  • We support all attempts at negotiation and peaceful settlement between Russia and Ukraine. .
  • ELDH stands by the UN Charter and calls for the implementation of effective measures for the preservation of peace and security.
  • The invasion of Ukraine should provide the occasion for a reconsideration and strengthening of international law, the International Court of Justice and the International Criminal Court. There is also an urgent need to reform and strengthen the OSCE, which was created specifically for the resolution of conflicts of this kind.
  • It is imperative that the work of the Council of Europe and the European Court of Human Rights  can continue, and that Russia can resume its full status when the current violations have ceased.
  • We call on all European governments to ensure that a system is put in place so that Russian citizens    can  have easy access to visas if they need  leave their country.
  • A new arms race and the emergence of a new Cold War must be prevented by a new European peace order that includes Russia and a new global peace order that also includes China through the UN. This also requires a long-term economic integration of Russia into the European economic area that builds mutual trust.
  • We call on European governments to activate the Temporary Protection Directive as an exceptional measure to provide immediate and temporary protection to displaced persons from non-EU countries and those who cannot return to their country of origin. Non-EU states such as the UK must enact similar measures.

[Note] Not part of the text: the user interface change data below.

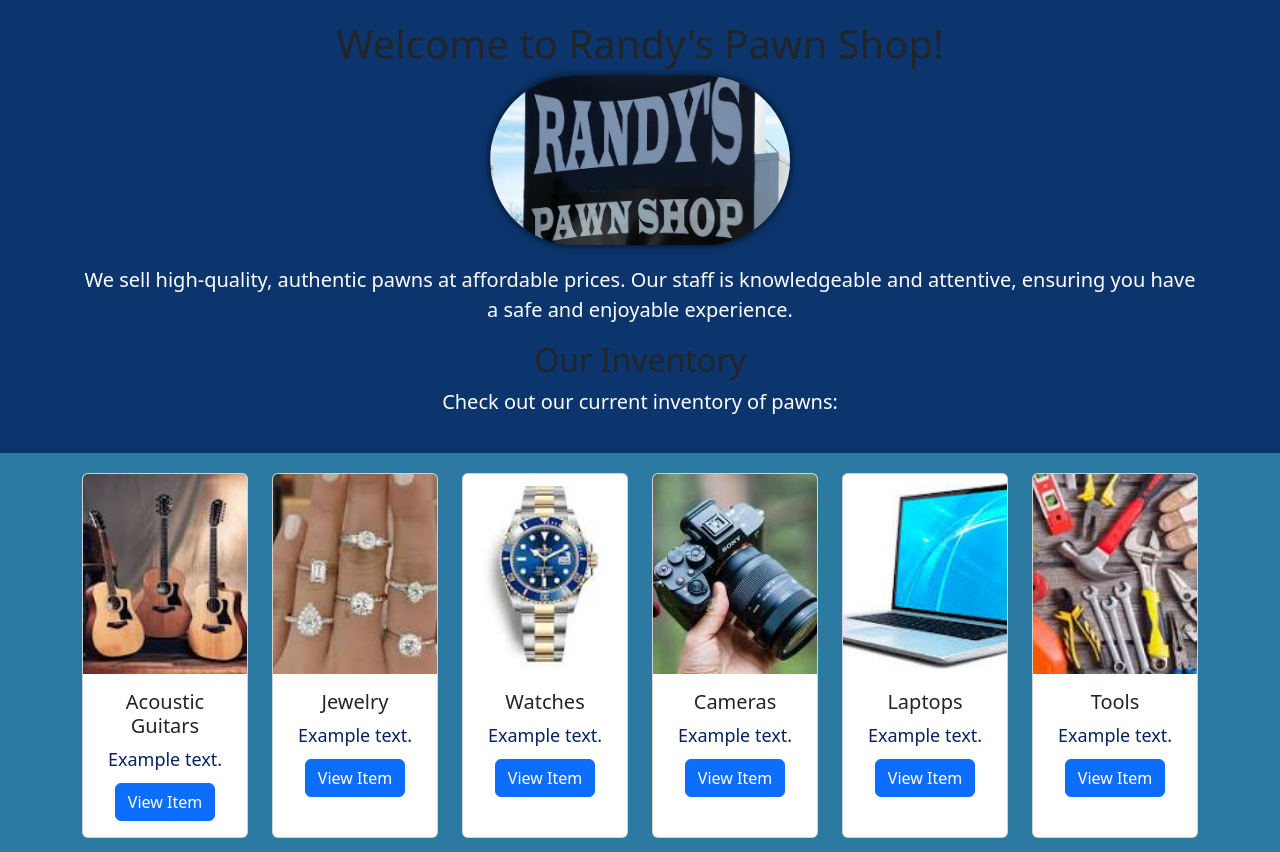
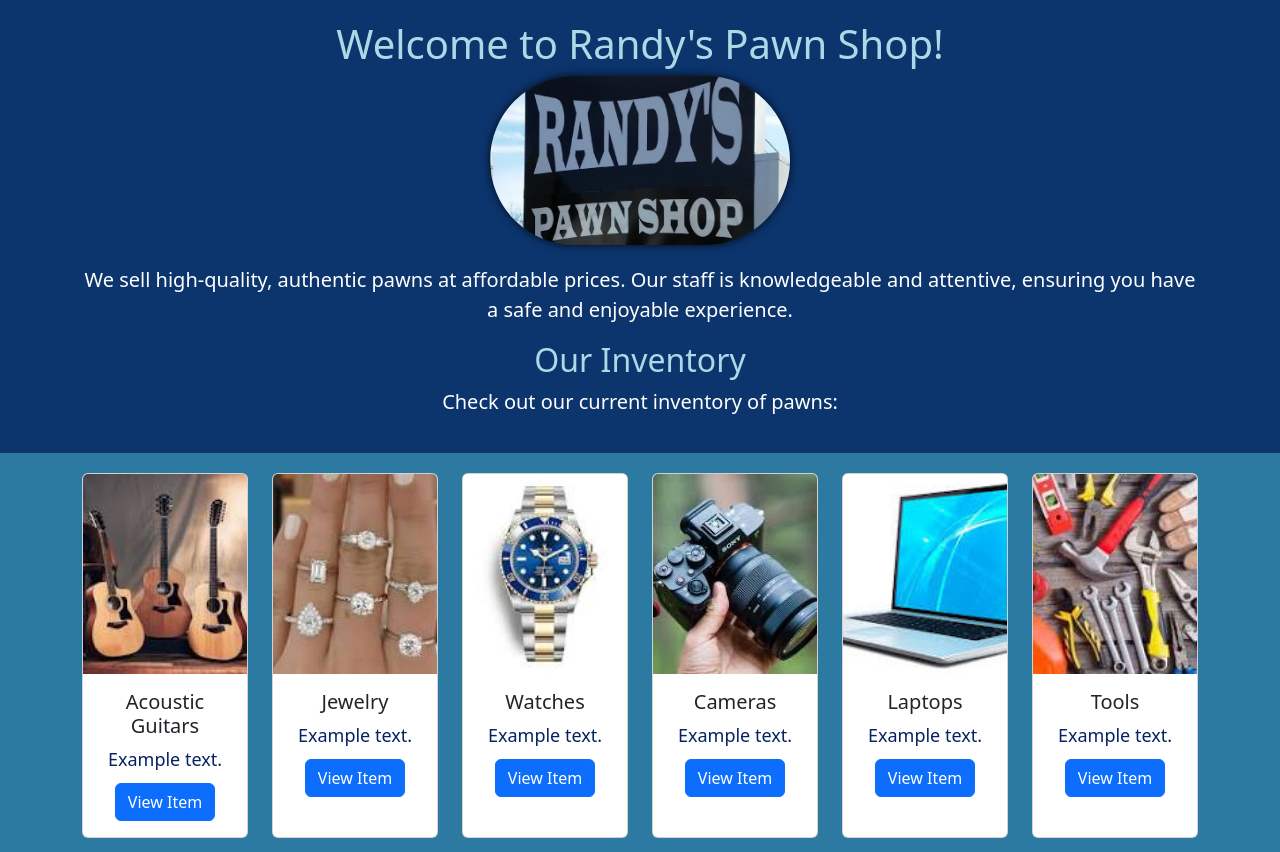
Before and after one commit to jerripat/RandysPawn, a Django app: page / in a window 1280 px wide. Shown: the part 56-908 px from the top of the page. Run offline with Django 5.2, Linux system fonts and the light colour scheme.

Commit message:
changed color of section1

```diff
--- a/pawn/templates/pawn/index.html
+++ b/pawn/templates/pawn/index.html
@@ -12,7 +12,7 @@ Randy's Pawn Shop
 {% block content %}
 
 <section class="section1">
-    <h1 id="title" >Welcome to Randy's Pawn Shop!</h1>
+    <h1 id="title" style="color:lightblue;">Welcome to Randy's Pawn Shop!</h1>
     <img src="{% static 'images/signsmall.png' %}" alt="sign">
 
     <div class="container">
@@ -23,7 +23,7 @@ Randy's Pawn Shop
         </p>
     </div>
 
-    <h2>Our Inventory</h2>
+    <h2 style="color:lightblue">Our Inventory</h2>
     <p>Check out our current inventory of pawns:</p>
 </section>
 
```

  • We call on all European governments to guarantee access to Europe for non-Ukrainian residents of Ukraine, who are at greater risk due to Russian military activity and possible future political interference. Among them are many human rights defenders and opposition activists. These individuals should be guaranteed easy access to the territory and protection;